  • Conduct a Risk Identification and Assessment

The first step in operational risk management is identifying the different risks that the business faces. This requires inspections and audits to catch all possible risks. From there, the team must assess these risks and determine which ones are most likely to happen and which can cause the most damage.

  • Develop and Implement a Risk Management Plan

Once the risks are identified and assessed, the team must develop a risk management plan. This involves determining the best way to perform different tasks and practices to reduce risks, introducing new technology to business operations, and even changing certain operational practices. Once the plan has been developed and reviewed, the team can implement it within the organization.

  • Constantly Monitor Risks

When implementing a risk management plan, the work isn’t over. After that, the team must constantly monitor the organization’s operations while also reviewing the effectiveness of the risk management plan. From there, it will be easier to determine what’s working and what could be tweaked to manage operational risks further.

FAQs about Operational Risk Management

There are five general categories of operational risks:

  • process risk;
  • people risk;
  • external events risk;
  • systems risk;
  • legal risk; and
  • compliance risk.

Generally, companies identify operational risks through key risk identifiers or KRIs. This metric measures the combined likelihood of an event happening and the severity of the consequences.

There are many sources of operational risk. These can come from human error, external events, internal processes, and even the industry’s current state. This is why operational risk management is a crucial process for all organizations.

The biggest challenge of implementing operational risk management is accurately determining the probability of a risk happening. This is an area where teams struggle the most, so it’s important for operational risk management teams to use tools to make the process easier.

Leon Altomonte
Article by
Leon Altomonte
Leon Altomonte is a content contributor for SafetyCulture.
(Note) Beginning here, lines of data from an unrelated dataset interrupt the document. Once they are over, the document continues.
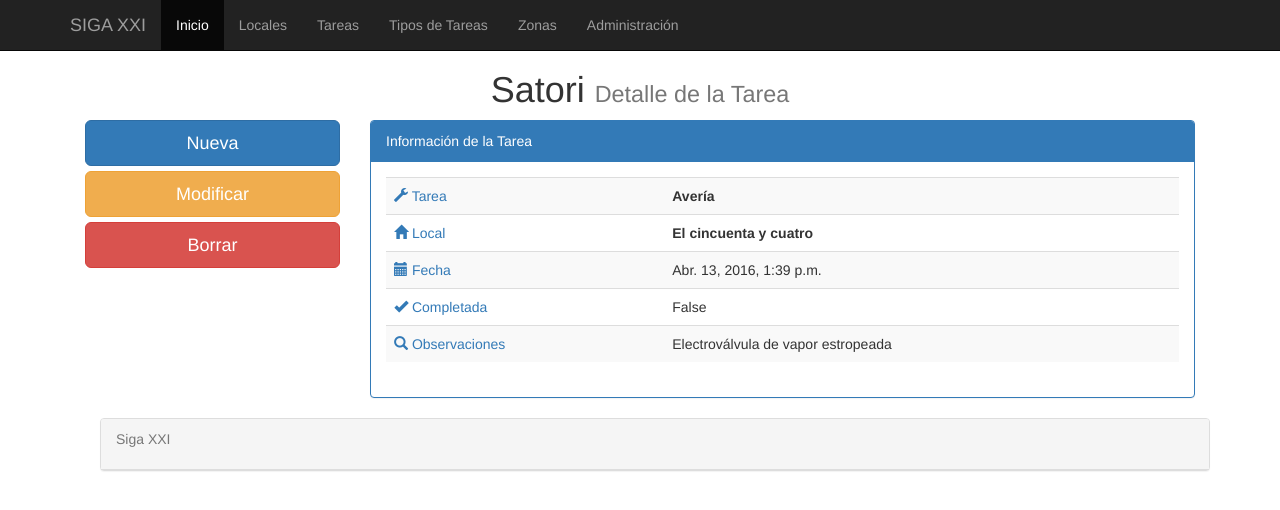
After one commit to Siga21/satori, a Django app: page /tareas_detalle/2/ in a window 1280 px wide. The commit adds this page. Shown: the top 510 px of the page. Run offline with Django 3.2, Linux system fonts and the light colour scheme; data comes from the database, SQL or seed files in the repository; some libraries are stand-ins or nearby versions.

Commit message:
más detalles, tiempo al tiempo

```diff
--- a/satori/cafe/models.py
+++ b/satori/cafe/models.py
@@ -5,10 +5,20 @@ from datetime import datetime
 from django.core.urlresolvers import reverse
 
 # Create your models here.
+class provincias(models.Model):
+	numero = models.PositiveIntegerField(null=True, blank=True)
+	provincia = models.CharField(max_length=100)
+
+	class Meta:
+		verbose_name_plural = "provincias"
+
+	def __unicode__(self):
+		return self.provincia
+
 
 class zonas(models.Model):
 	zona = models.CharField(max_length=50)
-	provincia = models.CharField(max_length=75, default='Pontevedra')
+	provincia = models.ForeignKey(provincias, default='36', null=True, blank=True)
 
 	class Meta:
 		verbose_name_plural = "zonas"
@@ -25,7 +35,7 @@ class locales(models.Model):
     direccion = models.CharField(max_length=100)
     codigo_postal = models.CharField(max_length=7)
     poblacion = models.CharField(max_length=100)
-    provincia = models.CharField(max_length=100)
+#   provincia = models.CharField(max_length=100)
     zona = models.ForeignKey(zonas, default=None, null=True, blank=True)
     maquina = models.CharField(max_length=100)
     modelo = models.CharField(max_length=100)
@@ -62,13 +72,3 @@ class tareas(models.Model):
 
     def __unicode__(self):
     	return self.observaciones
-
-class provincias(models.Model):
-	numero = models.PositiveIntegerField(null=True, blank=True)
-	provincia = models.CharField(max_length=100)
-
-	class Meta:
-		verbose_name_plural = "provincias"
-
-	def __unicode__(self):
-		return self.provincia
--- a/satori/cafe/views.py
+++ b/satori/cafe/views.py
@@ -30,3 +30,6 @@ class ListaTareas(ListView):
 	queryset = tareas.objects.order_by('-fecha')
 	context_object_name = 'tareas'
 	paginated_by = 8
+
+class DetalleTareas(DetailView):
+    model = tareas
--- a/satori/satori/urls.py
+++ b/satori/satori/urls.py
@@ -19,7 +19,7 @@ from django.views.static import serve
 from django.contrib import admin
 from django.conf import settings
 from cafe import views
-from cafe.views import ListaTareas, ListaLocales, DetalleLocales, ListaZonas
+from cafe.views import ListaTareas, ListaLocales, DetalleLocales, ListaZonas, DetalleTareas
 
 urlpatterns = [
     url(r'^admin/', admin.site.urls),
@@ -28,6 +28,7 @@ urlpatterns = [
     url(r'^zonas/', ListaZonas.as_view(), name='ListaZonas'),
     url(r'^locales_detalle/(?P<pk>[0-9]+)/$', DetalleLocales.as_view(), name = 'Locales_Detalle'),
     url(r'^tareas/', ListaTareas.as_view(), name='ListaTareas'),
+    url(r'^tareas_detalle/(?P<pk>[0-9]+)/$', DetalleTareas.as_view(), name = 'Tareas_Detalle'),
 ]
 
 if settings.DEBUG:
--- a/satori/templates/cafe/locales_detail.html
+++ b/satori/templates/cafe/locales_detail.html
@@ -30,7 +30,7 @@ Detalle del local
 						</tr>
 						<tr>
 							<td class="text text-primary"><span class="glyphicon glyphicon-home"></span>  Dirección </td>
-                     <td>{{ locales.direccion}} - {{ locales.poblacion}}, {{locales.codigo_postal }}  ( {{ locales.provincia }} ) </td>
+                     <td>{{ locales.direccion}} - {{ locales.poblacion}}, {{locales.codigo_postal }}  ( {{ locales.zona.provincia }} ) </td>
 						</tr>
 						<tr>
 							<td class="text text-primary"><span class="glyphicon glyphicon-phone-alt"></span>  Teléfono</td>
--- /dev/null
+++ b/satori/templates/cafe/tareas_detail.html
@@ -0,0 +1,48 @@
+{% extends "base.html" %}
+{%   load   staticfiles   %}
+
+{% block elcss %}
+<!-- <link   rel="stylesheet"   type="text/css"   href="{%   static  'clinica/css/pacientes_detalle.css'   %}"   /> -->
+{% endblock %}
+{% block titulo %}
+Detalle de la Tarea
+{% endblock %}
+{% block content %}
+<row>
+	<div class="col-md-3">
+		<a href="/sala/agregar" class="btn btn-primary btn-lg btn-block">Nueva</a>
+		<a href="/sala/editar/{{ salas.id }}/" class="btn btn-warning btn-lg btn-block">Modificar</a>
+		<a href="/sala/borrar/{{ salas.id }}/" class="btn btn-danger btn-lg btn-block">Borrar</a>
+	</div>
+	<div class="col-md-9">
+		<div class="panel panel-primary">
+		   <div class="panel-heading">Información de la Tarea</div>
+		   <div class="panel-body">
+				<div class="table-responsive">
+					<table class="table table-striped">
+						<tr>
+							<td class="text text-primary"><spam class="glyphicon glyphicon-wrench"></spam>      Tarea</td>
+                     <td><strong>{{ tareas.tarea }}</strong></td>
+						</tr>
+						<tr>
+							<td class="text text-primary"><span class="glyphicon glyphicon-home"></span>   Local</td>
+                     <td><strong>{{ tareas.local }}</strong></td>
+						</tr>
+						<tr>
+							<td class="text text-primary"><span class="glyphicon glyphicon-calendar"></span>  Fecha </td>
+                     <td>{{ tareas.fecha }} </td>
+						</tr>
+						<tr>
+							<td class="text text-primary"><span class="glyphicon glyphicon-ok"></span>  Completada</td>
+                     <td>{{ tareas.completada}}</td>
+						</tr>
+						<tr>
+							<td class="text text-primary"><span class="glyphicon glyphicon-search"></span>   Observaciones</td>
+                     <td>{{ tareas.observaciones}}</td>
+						</tr>
+				  </table>
+				</div>
+			</div>
+		</div>
+</row>
+{% endblock %}
```
Also changed, not shown: satori/templates/cafe/tareas_list.html (+11 -7 lines), satori/cafe/migrations/0005_auto_20160427_1104.py (added), satori/cafe/migrations/0006_auto_20160427_1107.py (added), satori/db.sqlite3.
He got into content writing while taking up a language degree and has written copy for various web pages and blogs. Aside from working as a freelance writer, Leon is also a musician who spends most of his free time playing gigs and at the studio.